TASK TO COMPLETE ▸ The whole listing below should be retyped exactly, without any images.

************

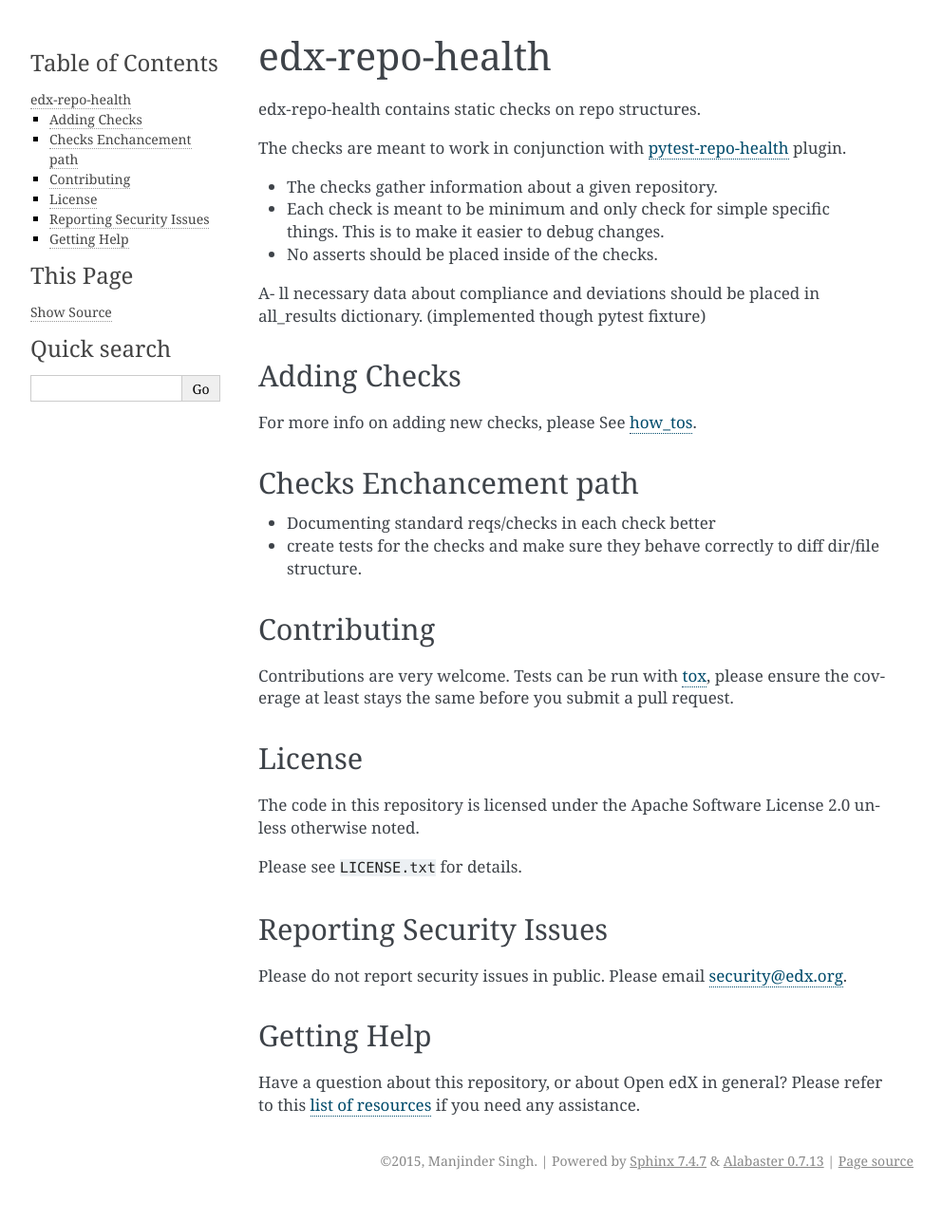
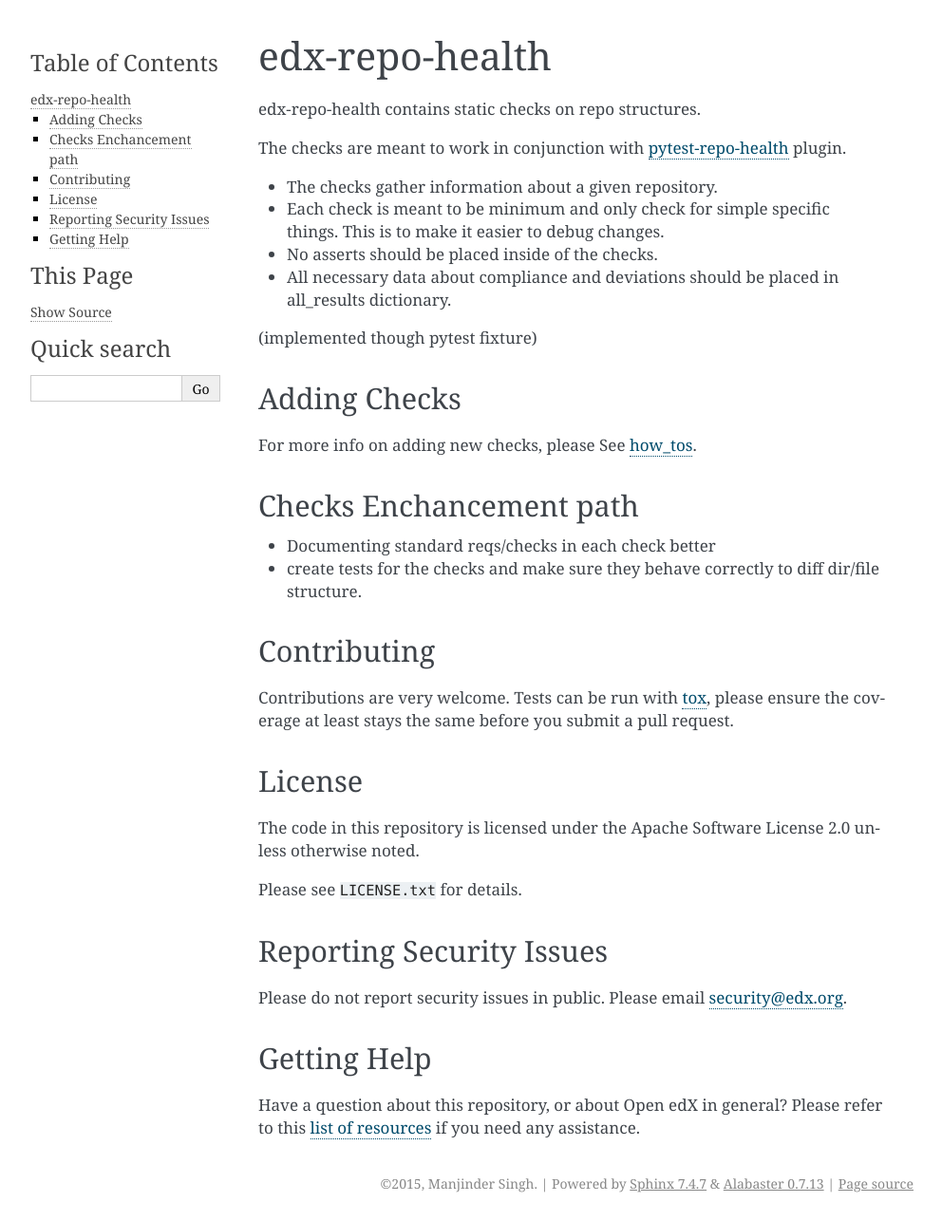
Before and after one commit to openedx/edx-repo-health, a Sphinx documentation site: the page built from docs/readme.rst, in a window 1280 px wide. Shown: the whole page at 95% size, without its empty margins (148-1140 px from the left). Built offline with Sphinx 7.4.7, drawn with Linux system fonts in a browser that asks for light colours; pages that are not in the unit, such as notebooks, are missing from menus; before the commit the page ends 1262 px from its top, so only the background shows below that.

Commit message:
Fixing typos

```diff
--- a/README.rst
+++ b/README.rst
@@ -10,7 +10,7 @@
 - The checks gather information about a given repository.
 - Each check is meant to be minimum and only check for simple specific things. This is to make it easier to debug changes.
 - No asserts should be placed inside of the checks.
-A- ll necessary data about compliance and deviations should be placed in all_results dictionary.
+- All necessary data about compliance and deviations should be placed in all_results dictionary.
 (implemented though pytest fixture)
 
 Adding Checks
@@ -52,7 +52,7 @@
 
 .. _list of resources: https://open.edx.org/getting-help
 .. _pytest-repo-health: https://github.com/edx/pytest-repo-health
-.. _how_tos: https://github.com/edx/edx-repo-health/how_tos/ADD_CHECKS.rst
+.. _how_tos: https://github.com/edx/edx-repo-health/blob/msingh/docs/docs/how_tos/ADD_CHECKS.rst
 .. _`file an issue`: https://github.com/edx/edx-repo-health/issues
 .. _`pytest`: https://github.com/pytest-dev/pytest
 .. _`tox`: https://tox.readthedocs.io/en/latest/
--- a/docs/how_tos/ADD_CHECKS.rst
+++ b/docs/how_tos/ADD_CHECKS.rst
@@ -72,9 +72,8 @@
 
 Example
 -------
-In the example below, the decorator add_key_to_metadata assumes the doc string is the info about the key "upgrade".
+In the example below, the decorator add_key_to_metadata assumes the doc string is the info about the key "upgrade"::
 
-::
     @add_key_to_metadata((module_dict_key, "upgrade"))
     def check_has_upgrade(makefile, all_results):
         """
```
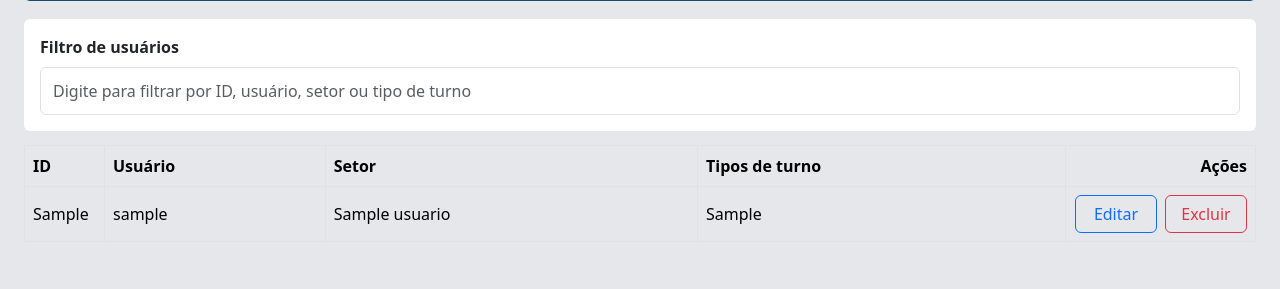
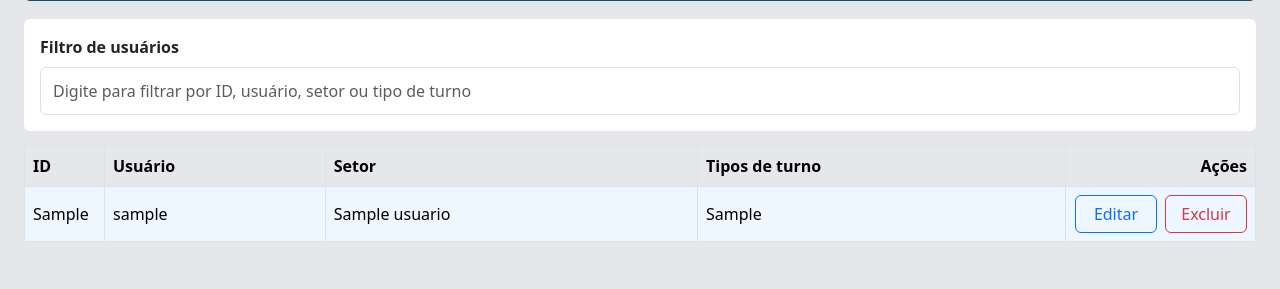
Before and after one commit to ti04-mil/paradas, a Python web app: template templates/usuarios.html in a window 1280 px wide. Shown: the part 211-500 px from the top of the page. Run offline with Jinja, Linux system fonts and the light colour scheme; the template is opened without the code that fills it: most values are stand-ins (such as "Sample title", 1, 10 or a date in 2020).

Commit message:
Melhora contraste visual dos cards de usuários

```diff
--- a/templates/usuarios.html
+++ b/templates/usuarios.html
@@ -42,7 +42,31 @@
         }
 
         .table > :not(caption) > * > * {
-            background-color: #e6e7eb;
+            background-color: transparent;
+        }
+
+        #usuariosTableBody tr {
+            background-color: #eef6ff;
+        }
+
+        #usuariosTableBody tr:nth-child(2n) {
+            background-color: #f1f8ef;
+        }
+
+        #usuariosTableBody tr:nth-child(3n) {
+            background-color: #fff6e8;
+        }
+
+        #usuariosTableBody tr:nth-child(4n) {
+            background-color: #f6f0ff;
+        }
+
+        #usuariosTableBody tr:nth-child(5n) {
+            background-color: #fff0f3;
+        }
+
+        #usuariosTableBody td {
+            background-color: transparent;
         }
 
         .action-btn {
@@ -101,7 +125,6 @@
                 border: 1px solid #ced4da;
                 border-radius: 8px;
                 margin-bottom: 12px;
-                background-color: #e6e7eb;
                 padding: 4px 8px;
             }
 
```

************

TASK OUTPUT ▸
Before and after one commit to openedx/edx-repo-health, a Sphinx documentation site: the page built from docs/readme.rst, in a window 1280 px wide. Shown: the whole page at 95% size, without its empty margins (148-1140 px from the left). Built offline with Sphinx 7.4.7, drawn with Linux system fonts in a browser that asks for light colours; pages that are not in the unit, such as notebooks, are missing from menus; before the commit the page ends 1262 px from its top, so only the background shows below that.

Commit message:
Fixing typos

```diff
--- a/README.rst
+++ b/README.rst
@@ -10,7 +10,7 @@
 - The checks gather information about a given repository.
 - Each check is meant to be minimum and only check for simple specific things. This is to make it easier to debug changes.
 - No asserts should be placed inside of the checks.
-A- ll necessary data about compliance and deviations should be placed in all_results dictionary.
+- All necessary data about compliance and deviations should be placed in all_results dictionary.
 (implemented though pytest fixture)
 
 Adding Checks
@@ -52,7 +52,7 @@
 
 .. _list of resources: https://open.edx.org/getting-help
 .. _pytest-repo-health: https://github.com/edx/pytest-repo-health
-.. _how_tos: https://github.com/edx/edx-repo-health/how_tos/ADD_CHECKS.rst
+.. _how_tos: https://github.com/edx/edx-repo-health/blob/msingh/docs/docs/how_tos/ADD_CHECKS.rst
 .. _`file an issue`: https://github.com/edx/edx-repo-health/issues
 .. _`pytest`: https://github.com/pytest-dev/pytest
 .. _`tox`: https://tox.readthedocs.io/en/latest/
--- a/docs/how_tos/ADD_CHECKS.rst
+++ b/docs/how_tos/ADD_CHECKS.rst
@@ -72,9 +72,8 @@
 
 Example
 -------
-In the example below, the decorator add_key_to_metadata assumes the doc string is the info about the key "upgrade".
+In the example below, the decorator add_key_to_metadata assumes the doc string is the info about the key "upgrade"::
 
-::
     @add_key_to_metadata((module_dict_key, "upgrade"))
     def check_has_upgrade(makefile, all_results):
         """
```
Before and after one commit to ti04-mil/paradas, a Python web app: template templates/usuarios.html in a window 1280 px wide. Shown: the part 211-500 px from the top of the page. Run offline with Jinja, Linux system fonts and the light colour scheme; the template is opened without the code that fills it: most values are stand-ins (such as "Sample title", 1, 10 or a date in 2020).

Commit message:
Melhora contraste visual dos cards de usuários

```diff
--- a/templates/usuarios.html
+++ b/templates/usuarios.html
@@ -42,7 +42,31 @@
         }
 
         .table > :not(caption) > * > * {
-            background-color: #e6e7eb;
+            background-color: transparent;
+        }
+
+        #usuariosTableBody tr {
+            background-color: #eef6ff;
+        }
+
+        #usuariosTableBody tr:nth-child(2n) {
+            background-color: #f1f8ef;
+        }
+
+        #usuariosTableBody tr:nth-child(3n) {
+            background-color: #fff6e8;
+        }
+
+        #usuariosTableBody tr:nth-child(4n) {
+            background-color: #f6f0ff;
+        }
+
+        #usuariosTableBody tr:nth-child(5n) {
+            background-color: #fff0f3;
+        }
+
+        #usuariosTableBody td {
+            background-color: transparent;
         }
 
         .action-btn {
@@ -101,7 +125,6 @@
                 border: 1px solid #ced4da;
                 border-radius: 8px;
                 margin-bottom: 12px;
-                background-color: #e6e7eb;
                 padding: 4px 8px;
             }
 
```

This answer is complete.